The task :: From the entries that follow, list every line in which the string "content" appears.

(Web interface edit records)
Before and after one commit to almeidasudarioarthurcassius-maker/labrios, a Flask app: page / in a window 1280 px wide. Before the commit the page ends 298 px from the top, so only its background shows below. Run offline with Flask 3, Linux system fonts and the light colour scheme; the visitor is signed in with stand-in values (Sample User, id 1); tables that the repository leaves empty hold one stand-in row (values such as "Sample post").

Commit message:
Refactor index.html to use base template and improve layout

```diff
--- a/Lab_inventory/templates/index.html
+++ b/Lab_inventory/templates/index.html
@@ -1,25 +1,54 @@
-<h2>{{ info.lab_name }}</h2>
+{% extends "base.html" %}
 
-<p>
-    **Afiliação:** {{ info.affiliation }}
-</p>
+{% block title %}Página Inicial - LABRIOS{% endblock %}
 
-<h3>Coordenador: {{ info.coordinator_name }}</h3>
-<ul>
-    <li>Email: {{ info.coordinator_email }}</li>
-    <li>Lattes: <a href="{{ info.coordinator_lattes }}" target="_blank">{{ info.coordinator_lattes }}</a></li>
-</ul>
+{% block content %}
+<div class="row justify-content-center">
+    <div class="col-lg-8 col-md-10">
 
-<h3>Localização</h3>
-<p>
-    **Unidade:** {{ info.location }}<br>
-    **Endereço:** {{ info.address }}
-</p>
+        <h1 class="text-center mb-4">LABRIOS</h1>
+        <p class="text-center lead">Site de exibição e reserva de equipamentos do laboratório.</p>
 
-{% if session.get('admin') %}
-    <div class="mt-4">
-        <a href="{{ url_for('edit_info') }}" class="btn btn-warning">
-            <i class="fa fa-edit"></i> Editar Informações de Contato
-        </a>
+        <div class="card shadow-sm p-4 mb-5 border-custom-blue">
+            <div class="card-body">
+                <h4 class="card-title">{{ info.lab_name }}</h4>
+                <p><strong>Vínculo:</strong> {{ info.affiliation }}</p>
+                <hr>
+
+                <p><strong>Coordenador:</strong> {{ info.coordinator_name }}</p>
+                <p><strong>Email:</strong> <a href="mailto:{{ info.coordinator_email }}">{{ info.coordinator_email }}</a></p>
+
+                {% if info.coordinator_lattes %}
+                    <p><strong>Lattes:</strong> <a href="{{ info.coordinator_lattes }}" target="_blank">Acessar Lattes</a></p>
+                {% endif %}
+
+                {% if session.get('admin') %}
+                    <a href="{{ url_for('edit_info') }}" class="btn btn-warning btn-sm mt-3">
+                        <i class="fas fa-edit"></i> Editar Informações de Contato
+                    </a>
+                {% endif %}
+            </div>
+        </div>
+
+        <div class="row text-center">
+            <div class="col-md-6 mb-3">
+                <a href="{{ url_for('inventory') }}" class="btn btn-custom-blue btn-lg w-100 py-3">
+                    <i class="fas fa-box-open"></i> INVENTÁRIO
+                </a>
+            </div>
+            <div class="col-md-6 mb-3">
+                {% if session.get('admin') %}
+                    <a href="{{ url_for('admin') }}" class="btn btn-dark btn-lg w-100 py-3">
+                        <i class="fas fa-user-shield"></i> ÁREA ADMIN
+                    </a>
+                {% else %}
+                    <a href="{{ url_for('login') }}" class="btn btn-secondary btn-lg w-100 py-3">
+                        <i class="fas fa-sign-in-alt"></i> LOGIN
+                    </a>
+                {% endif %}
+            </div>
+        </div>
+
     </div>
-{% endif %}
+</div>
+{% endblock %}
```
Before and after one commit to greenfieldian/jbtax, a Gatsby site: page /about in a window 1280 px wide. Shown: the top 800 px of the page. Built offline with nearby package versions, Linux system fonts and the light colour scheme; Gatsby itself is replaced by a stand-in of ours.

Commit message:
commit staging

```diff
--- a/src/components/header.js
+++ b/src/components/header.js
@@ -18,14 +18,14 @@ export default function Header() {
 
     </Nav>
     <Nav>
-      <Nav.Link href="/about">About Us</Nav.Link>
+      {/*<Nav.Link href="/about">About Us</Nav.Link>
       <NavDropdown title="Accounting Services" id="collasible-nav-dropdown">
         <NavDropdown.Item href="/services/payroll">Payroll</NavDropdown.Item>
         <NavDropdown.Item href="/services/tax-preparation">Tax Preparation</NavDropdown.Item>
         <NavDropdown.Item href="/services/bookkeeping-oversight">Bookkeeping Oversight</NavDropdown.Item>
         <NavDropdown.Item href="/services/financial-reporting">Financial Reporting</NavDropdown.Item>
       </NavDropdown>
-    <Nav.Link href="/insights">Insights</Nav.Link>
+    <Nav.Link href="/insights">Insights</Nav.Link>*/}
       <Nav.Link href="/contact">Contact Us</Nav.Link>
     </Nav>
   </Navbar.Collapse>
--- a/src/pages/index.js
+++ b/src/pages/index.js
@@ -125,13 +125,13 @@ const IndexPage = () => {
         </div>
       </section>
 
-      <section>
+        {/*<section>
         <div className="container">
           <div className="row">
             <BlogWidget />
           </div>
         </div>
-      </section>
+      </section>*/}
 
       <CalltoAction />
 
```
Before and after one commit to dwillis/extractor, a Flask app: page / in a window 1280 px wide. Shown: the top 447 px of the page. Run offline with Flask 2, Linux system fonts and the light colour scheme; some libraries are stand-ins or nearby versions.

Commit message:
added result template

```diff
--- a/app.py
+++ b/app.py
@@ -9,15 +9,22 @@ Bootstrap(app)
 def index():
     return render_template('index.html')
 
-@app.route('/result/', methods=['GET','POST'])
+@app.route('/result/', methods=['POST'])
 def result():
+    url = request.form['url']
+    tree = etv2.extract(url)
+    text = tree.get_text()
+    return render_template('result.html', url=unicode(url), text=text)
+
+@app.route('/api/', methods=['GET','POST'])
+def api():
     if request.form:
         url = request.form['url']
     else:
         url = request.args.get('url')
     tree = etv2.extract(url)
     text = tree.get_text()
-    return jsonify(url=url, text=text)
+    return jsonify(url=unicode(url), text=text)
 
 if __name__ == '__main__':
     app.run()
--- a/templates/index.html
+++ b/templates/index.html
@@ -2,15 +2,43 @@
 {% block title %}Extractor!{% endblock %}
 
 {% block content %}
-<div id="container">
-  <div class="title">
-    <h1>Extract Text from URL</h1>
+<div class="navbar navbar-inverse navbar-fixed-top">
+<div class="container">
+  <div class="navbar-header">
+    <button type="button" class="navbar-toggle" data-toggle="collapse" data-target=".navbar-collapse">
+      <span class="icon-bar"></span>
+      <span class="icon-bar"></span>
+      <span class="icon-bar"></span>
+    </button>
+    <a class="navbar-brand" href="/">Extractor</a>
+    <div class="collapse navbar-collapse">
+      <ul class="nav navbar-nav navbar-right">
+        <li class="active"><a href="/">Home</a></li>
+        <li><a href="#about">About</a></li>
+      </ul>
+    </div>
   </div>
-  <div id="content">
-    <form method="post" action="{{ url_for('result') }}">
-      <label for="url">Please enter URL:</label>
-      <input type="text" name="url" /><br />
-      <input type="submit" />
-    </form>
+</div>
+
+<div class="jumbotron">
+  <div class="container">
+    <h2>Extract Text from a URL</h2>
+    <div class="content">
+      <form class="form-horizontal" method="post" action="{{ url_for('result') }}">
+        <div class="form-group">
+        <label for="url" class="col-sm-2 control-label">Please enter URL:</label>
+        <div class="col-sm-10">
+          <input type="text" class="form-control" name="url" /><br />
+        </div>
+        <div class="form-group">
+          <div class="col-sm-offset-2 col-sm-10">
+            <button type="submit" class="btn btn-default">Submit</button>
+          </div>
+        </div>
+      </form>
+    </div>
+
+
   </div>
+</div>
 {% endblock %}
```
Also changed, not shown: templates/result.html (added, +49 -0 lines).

Response ::
+{% block content %}
+<div class="row justify-content-center">
 {% block content %}
-  <div id="content">
+    <div class="content">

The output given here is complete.